The Technology threshold of End User Adoption
Chalk this one up to stream-of-consciousness writing:
A couple weeks back I was discussing gamification and end user adoption with my fellow SharePoint MVP Jussi Mori (@JussiMori), founding partner at Peaches Industries Finland, with Jussi walking me through his company’s latest end user engagement method, called Gravity. For those less familiar with the concept of gamification, the goal is to use data and social tools to encourage desired end user behavior, often using methods such as recognition, rewards, and even games to help people better communicate and collaborate. A fundamental belief behind gamification is that having more people actively engaged will improve collaboration for everyone, and more quickly provide ROI for the organization.
A quick overview of Gravity from the Peaches website:
Gravity is an actionable End-User Engagement engine designed for Information portals built on SharePoint 2013 or Office 365 SharePoint online. It uses methods of games (Gamification) to help users get engaged in their work and get connected with each other and drive value for the Organization through that. The key is content and context. The Gamification engine works in all of the four adoption phases (Discovery, On-boarding, Productivity and Mastery) and takes the most out of the End Users activities and boosts productivity.
As Jussi walked me through the Gravity model that was designed for use with SharePoint 2013 and SharePoint Online within Office365, outlining the purpose and actions taken within each of the four phases (Discovery, Onboarding, Productivity, and Mastery), one thought kept sticking out in my mind: For most end users who have reached the productivity phase, that there is a distinct point in time when the technology becomes “understood” and productivity increases. To help illustrate what I mean by this, consider something most people have experienced: learning to ride a bicycle. At some point in the learning process, riding become second nature – and the bicycle becomes forgotten. It becomes simply a tool with which you can get from point to point, and your thoughts no longer dwell on how, but where you can go.

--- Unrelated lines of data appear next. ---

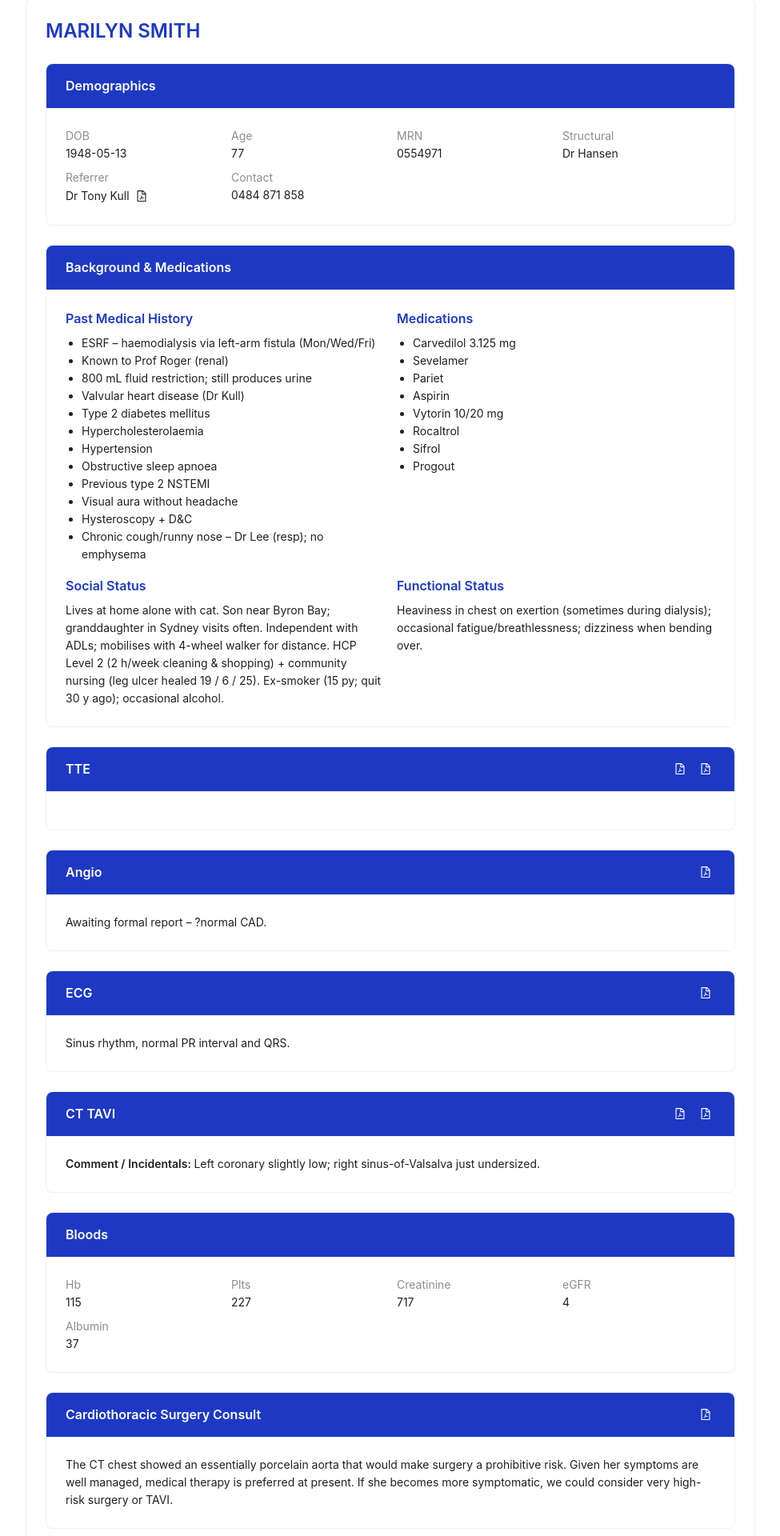
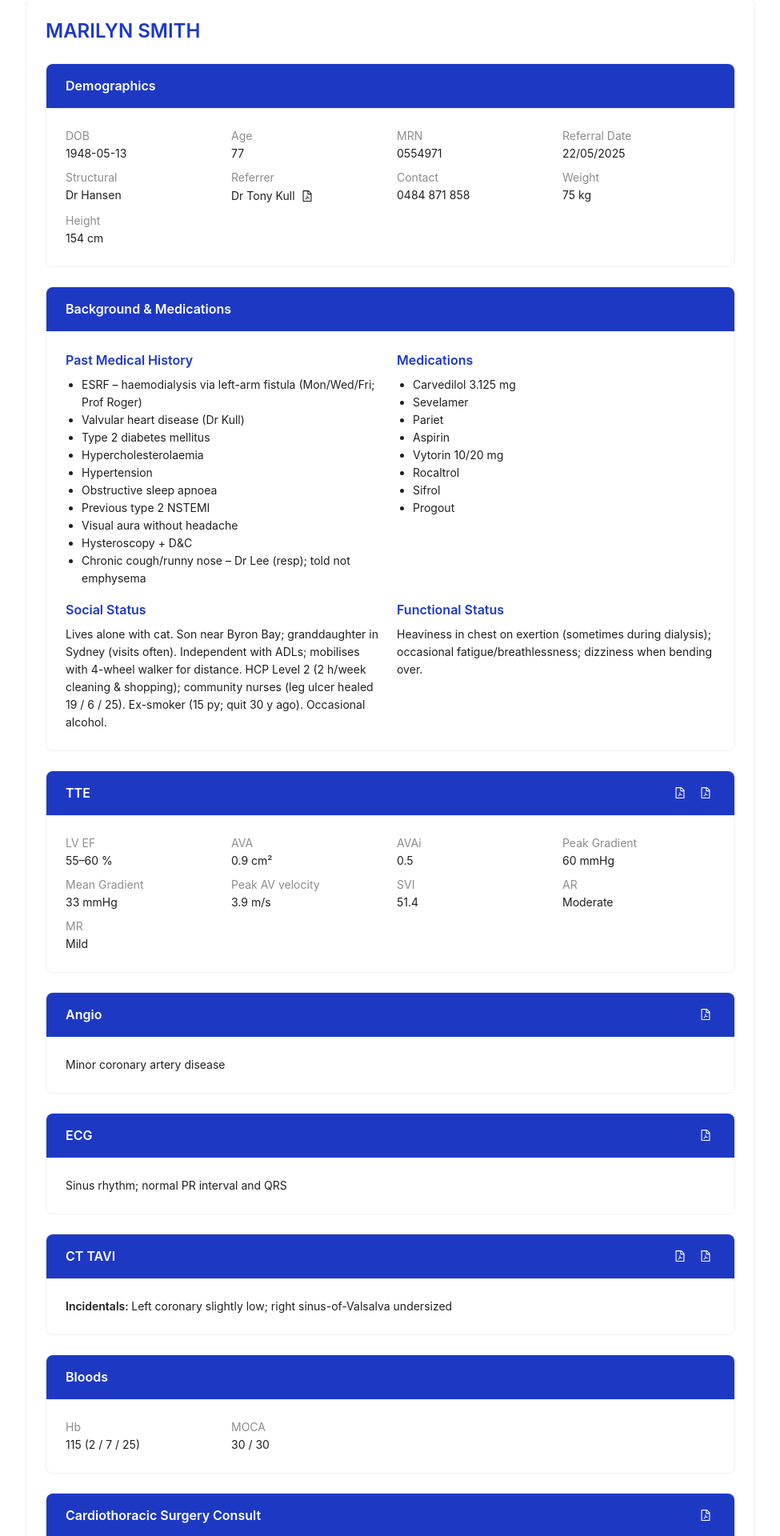
Before and after one commit to synapseedu/ravitracker-mdt, a Next.js app: page /patients/smithm in a window 1280 px wide. Shown: the part 2-1922 px from the top of the page at 80% size, without its empty margins (152-1127 px from the left). Built offline with nearby package versions, Linux system fonts and the light colour scheme.

Commit message:
Added missing information to Marylin Smith

```diff
--- a/pages/patients/smithm.tsx
+++ b/pages/patients/smithm.tsx
@@ -11,18 +11,18 @@ const { Text } = Typography;
 
 /* ------------------------------------------------------------------
    Patient data – MARILYN SMITH
-   (all content taken verbatim from “Smith.M MDT.docx” and the PDFs
-   you listed; nothing added or inferred)
 -------------------------------------------------------------------*/
 const patient = {
     id: 'smith',
     name: 'MARILYN SMITH',
     dob: '1948-05-13',
     mrn: '0554971',
-    referralDate: '',            // not recorded in the docx
+    referralDate: '22/05/2025',
     structuralPhysician: 'Dr Hansen',
     referrer: 'Dr Tony Kull',
     contact: '0484 871 858',
+    weight: '75 kg',
+    height: '154 cm',
     pdfs: {
         referral: ['Smith.M referral.pdf'],
         tte: ['Smith.M TTE RNSH 11.7.25.PDF', 'SmitM TTE 6.2.25.pdf'],
@@ -33,10 +33,9 @@ const patient = {
         cardiothoracic: ['Smith.M Dr bassin.pdf'],
         renal: ['Smith.M renal letters.pdf'],
     },
+    /* Past medical history -------------------------------------------------- */
     background: [
-        'ESRF – haemodialysis via left-arm fistula (Mon/Wed/Fri)',
-        'Known to Prof Roger (renal)',
-        '800 mL fluid restriction; still produces urine',
+        'ESRF – haemodialysis via left-arm fistula (Mon/Wed/Fri; Prof Roger)',
         'Valvular heart disease (Dr Kull)',
         'Type 2 diabetes mellitus',
         'Hypercholesterolaemia',
@@ -45,8 +44,9 @@ const patient = {
         'Previous type 2 NSTEMI',
         'Visual aura without headache',
         'Hysteroscopy + D&C',
-        'Chronic cough/runny nose – Dr Lee (resp); no emphysema',
+        'Chronic cough/runny nose – Dr Lee (resp); told not emphysema',
     ],
+    /* Medications ----------------------------------------------------------- */
     medications: [
         'Carvedilol 3.125 mg',
         'Sevelamer',
@@ -57,22 +57,35 @@ const patient = {
         'Sifrol',
         'Progout',
     ],
-    social: `Lives at home alone with cat.
-Son near Byron Bay; granddaughter in Sydney visits often.
+    /* Social & functional --------------------------------------------------- */
+    social: `Lives alone with cat.  Son near Byron Bay; granddaughter in Sydney (visits often).
 Independent with ADLs; mobilises with 4-wheel walker for distance.
-HCP Level 2 (2 h/week cleaning & shopping) + community nursing (leg ulcer healed 19 / 6 / 25).
-Ex-smoker (15 py; quit 30 y ago); occasional alcohol.`,
+HCP Level 2 (2 h/week cleaning & shopping); community nurses (leg ulcer healed 19 / 6 / 25).
+Ex-smoker (15 py; quit 30 y ago).  Occasional alcohol.`,
     functional:
         'Heaviness in chest on exertion (sometimes during dialysis); occasional fatigue/breathlessness; dizziness when bending over.',
-    /* No quantitative echo metrics in the docx */
-    tteData: {},
-    angio: 'Awaiting formal report – ?normal CAD.',
-    ecg: 'Sinus rhythm, normal PR interval and QRS.',
-    ctIncidentals: 'Left coronary slightly low; right sinus-of-Valsalva just undersized.',
-    bloods: { Hb: '115', Plts: '227', Creatinine: '717', eGFR: '4', Albumin: '37' },
+    /* TTE 11 / 7 / 25 ------------------------------------------------------ */
+    tteData: {
+        'LV EF': '55–60 %',
+        AVA: '0.9 cm²',
+        AVAi: '0.5',
+        'Peak Gradient': '60 mmHg',
+        'Mean Gradient': '33 mmHg',
+        'Peak AV velocity': '3.9 m/s',
+        SVI: '51.4',
+        AR: 'Moderate',
+        MR: 'Mild',
+    },
+    /* Other investigations -------------------------------------------------- */
+    angio: 'Minor coronary artery disease',
+    ecg: 'Sinus rhythm; normal PR interval and QRS',
+    ctIncidentals: 'Left coronary slightly low; right sinus-of-Valsalva undersized',
+    bloods: { Hb: '115 (2 / 7 / 25)', MOCA: '30 / 30' },
     consultTexts: {
-        cardiothoracic:
-            'The CT chest showed an essentially porcelain aorta that would make surgery a prohibitive risk. Given her symptoms are well managed, medical therapy is preferred at present. If she becomes more symptomatic, we could consider very high-risk surgery or TAVI.',
+        cardiothoracic: `CT chest shows an essentially porcelain aorta → prohibitive surgical risk.
+Symptoms presently well managed; continue medical therapy.
+If symptoms progress, consider very high-risk surgery or TAVI.
+– Dr Levi Bassin (2023)`,
     },
 };
 
@@ -87,7 +100,7 @@ export default function SmithPage() {
                         DOB: patient.dob,
                         Age: getAge(patient.dob),
                         MRN: patient.mrn,
-                        ...(patient.referralDate && { 'Referral Date': patient.referralDate }),
+                        'Referral Date': patient.referralDate,
                         Structural: patient.structuralPhysician,
                         Referrer: (
                             <>
@@ -96,6 +109,8 @@ export default function SmithPage() {
                             </>
                         ),
                         Contact: patient.contact,
+                        Weight: patient.weight,
+                        Height: patient.height,
                     }}
                 />
             </PatientSection>
@@ -110,8 +125,10 @@ export default function SmithPage() {
                 />
             </PatientSection>
 
-            {/* TTE (PDFs only) */}
-            <PatientSection title="TTE" pdfs={patient.pdfs.tte} />
+            {/* TTE */}
+            <PatientSection title="TTE" pdfs={patient.pdfs.tte}>
+                <DemographicsGrid data={patient.tteData} />
+            </PatientSection>
 
             {/* Angio */}
             <PatientSection title="Angio" pdfs={patient.pdfs.angio}>
@@ -126,7 +143,7 @@ export default function SmithPage() {
             {/* CT TAVI */}
             <PatientSection title="CT TAVI" pdfs={patient.pdfs.ct}>
                 <Text>
-                    <strong>Comment&nbsp;/ Incidentals:&nbsp;</strong>
+                    <strong>Incidentals:&nbsp;</strong>
                     {patient.ctIncidentals}
                 </Text>
             </PatientSection>
@@ -144,8 +161,8 @@ export default function SmithPage() {
                 <Text>{patient.consultTexts.cardiothoracic}</Text>
             </PatientSection>
 
-            {/* Renal Physician Consult */}
-            <PatientSection title="Renal Physician Consult" pdfs={patient.pdfs.renal} />
+            {/* Renal Physician letters */}
+            <PatientSection title="Renal Physician Letters" pdfs={patient.pdfs.renal} />
         </PatientLayout>
     );
 }
```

So as Jussi was explaining the model and describing the Productivity phase, in my mind there were two steps within the phase – being productive with a limited understanding of what the platform can do (I can ride my bike and get from point to point), and an increased level of productivity with a full understanding of the platform (I forget about my fears of riding, and simply concentrate on where I want to go). In my mind, there is a threshold within the Productivity phase – which I have seen with the SharePoint education cycle: people can become very productive with a limited knowledge of SharePoint’s capabilities. But once that knowledge and proficiency increases, so does their potential for productivity.
Now, this increased productivity is not to be confused with the Mastery phase of the Gravity model – which, in my mind, has more to do with the business activities, and not with mastery of the technology (in this case SharePoint). Productivity is about improving on and automating existing activities and workloads, while Mastery is about creating entirely new workloads based on a new perspective of what is possible.
Wow, this all sounds much more philosophical than I had intended. But such is the stream-of-consciousness writing method. I had an idea stuck in my head, and now its out. Now I can get back to other things….